Top of Information provided

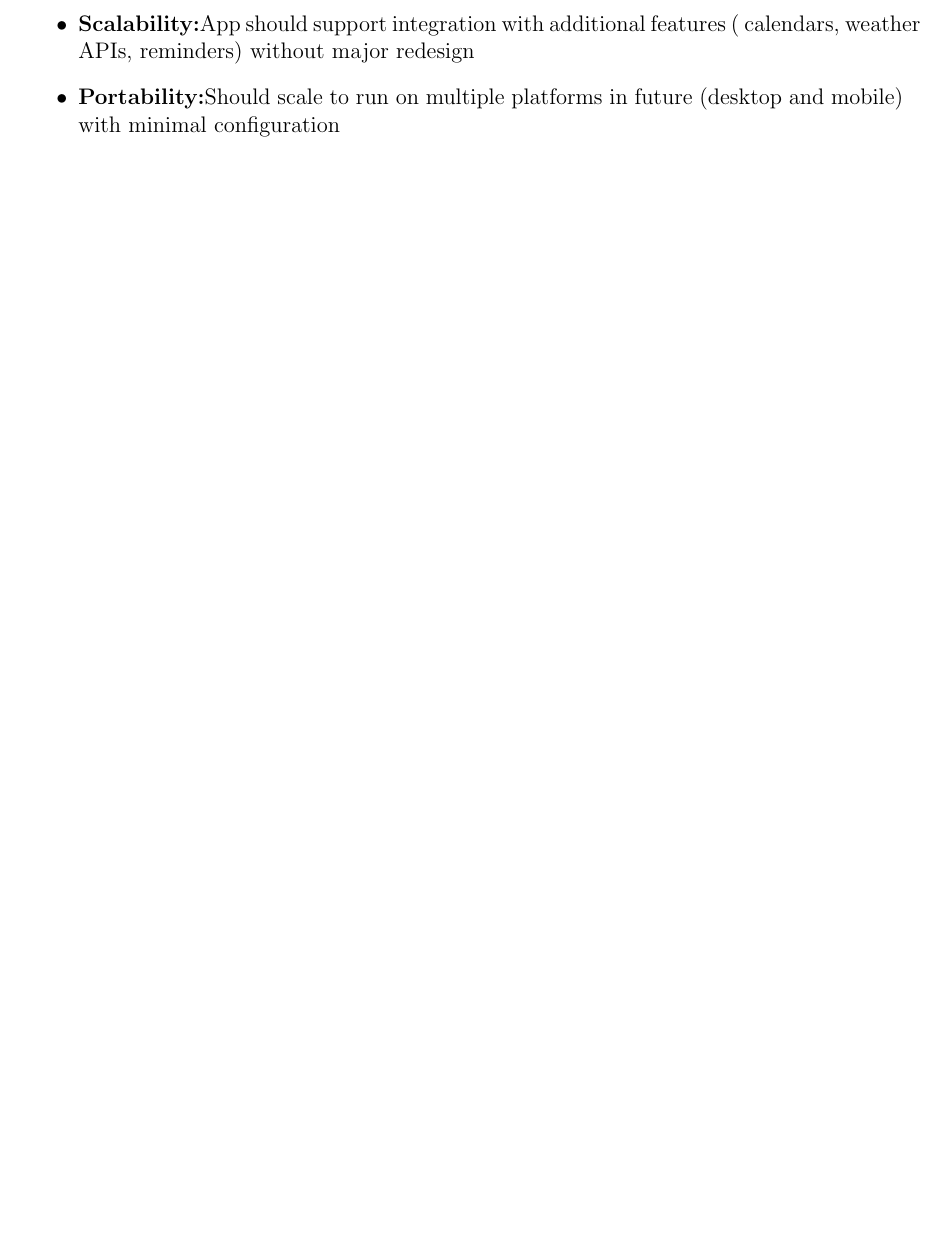
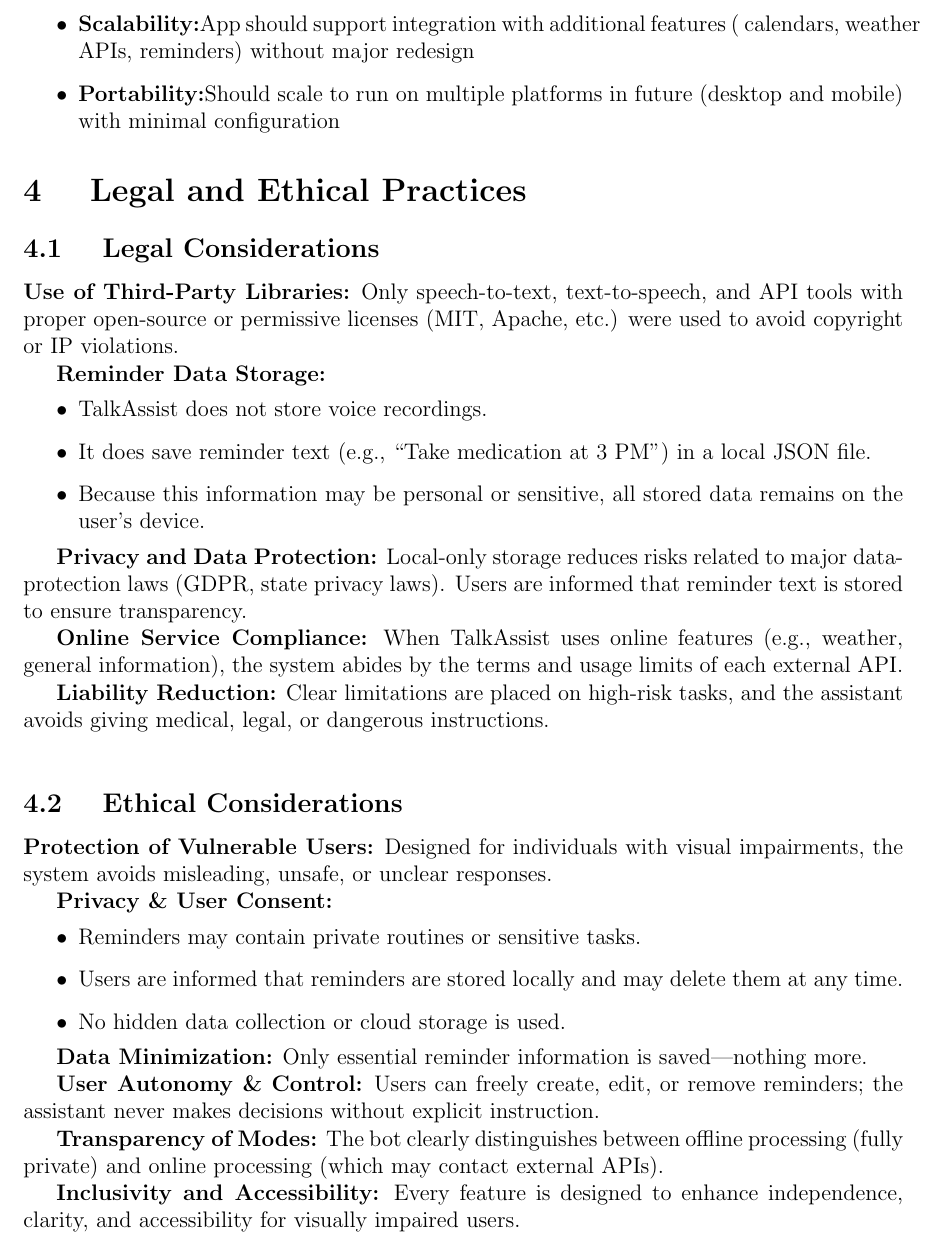
Before and after one commit to MichaelSAngamarca/ICSI-499-Report-M10, a LaTeX document (ICSI 499 Milesteon 10 Report.tex): part of page 7 of 7, cut so that both start at the same text, the shorter picture padded with empty space. Compiled offline with pdfLaTeX.

Commit message:
Finished Section 4

```diff
--- a/ICSI 499 Milesteon 10 Report.tex
+++ b/ICSI 499 Milesteon 10 Report.tex
@@ -147,4 +147,60 @@
 \item\textbf{Portability:}Should scale to run on multiple platforms in future (desktop and mobile) with minimal configuration
 \end{itemize}
 
+
+%Section 4
+
+\section*{4 \quad Legal and Ethical Practices}
+\addcontentsline{toc}{section}{4 Legal and Ethical Practices}
+
+\subsection*{4.1 \quad Legal Considerations}
+\addcontentsline{toc}{subsection}{4.1 Legal Considerations}
+
+\textbf{Use of Third-Party Libraries:}
+Only speech-to-text, text-to-speech, and API tools with proper open-source or permissive licenses (MIT, Apache, etc.) were used to avoid copyright or IP violations.
+
+\textbf{Reminder Data Storage:}
+\begin{itemize}
+    \item TalkAssist does not store voice recordings.
+    \item It does save reminder text (e.g., ``Take medication at 3 PM'') in a local JSON file.
+    \item Because this information may be personal or sensitive, all stored data remains on the user's device.
+\end{itemize}
+
+\textbf{Privacy and Data Protection:}
+Local-only storage reduces risks related to major data-protection laws (GDPR, state privacy laws). Users are informed that reminder text is stored to ensure transparency.
+
+\textbf{Online Service Compliance:}
+When TalkAssist uses online features (e.g., weather, general information), the system abides by the terms and usage limits of each external API.
+
+\textbf{Liability Reduction:}
+Clear limitations are placed on high-risk tasks, and the assistant avoids giving medical, legal, or dangerous instructions.
+
+\vspace{1em}
+
+\subsection*{4.2 \quad Ethical Considerations}
+\addcontentsline{toc}{subsection}{4.2 Ethical Considerations}
+
+\textbf{Protection of Vulnerable Users:}
+Designed for individuals with visual impairments, the system avoids misleading, unsafe, or unclear responses.
+
+\textbf{Privacy \& User Consent:}
+\begin{itemize}
+    \item Reminders may contain private routines or sensitive tasks.
+    \item Users are informed that reminders are stored locally and may delete them at any time.
+    \item No hidden data collection or cloud storage is used.
+\end{itemize}
+
+\textbf{Data Minimization:}
+Only essential reminder information is saved—nothing more.
+
+\textbf{User Autonomy \& Control:}
+Users can freely create, edit, or remove reminders; the assistant never makes decisions without explicit instruction.
+
+\textbf{Transparency of Modes:}
+The bot clearly distinguishes between offline processing (fully private) and online processing (which may contact external APIs).
+
+\textbf{Inclusivity and Accessibility:}
+Every feature is designed to enhance independence, clarity, and accessibility for visually impaired users.
+
+
 \end{document}
```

Bottom of Information provided

◆ What you have to do ◆
Each line of the material that contains the string "system" has to be copied out.

◆ Response to the task ◆
+When TalkAssist uses online features (e.g., weather, general information), the system abides by the terms and usage limits of each external API.
+Designed for individuals with visual impairments, the system avoids misleading, unsafe, or unclear responses.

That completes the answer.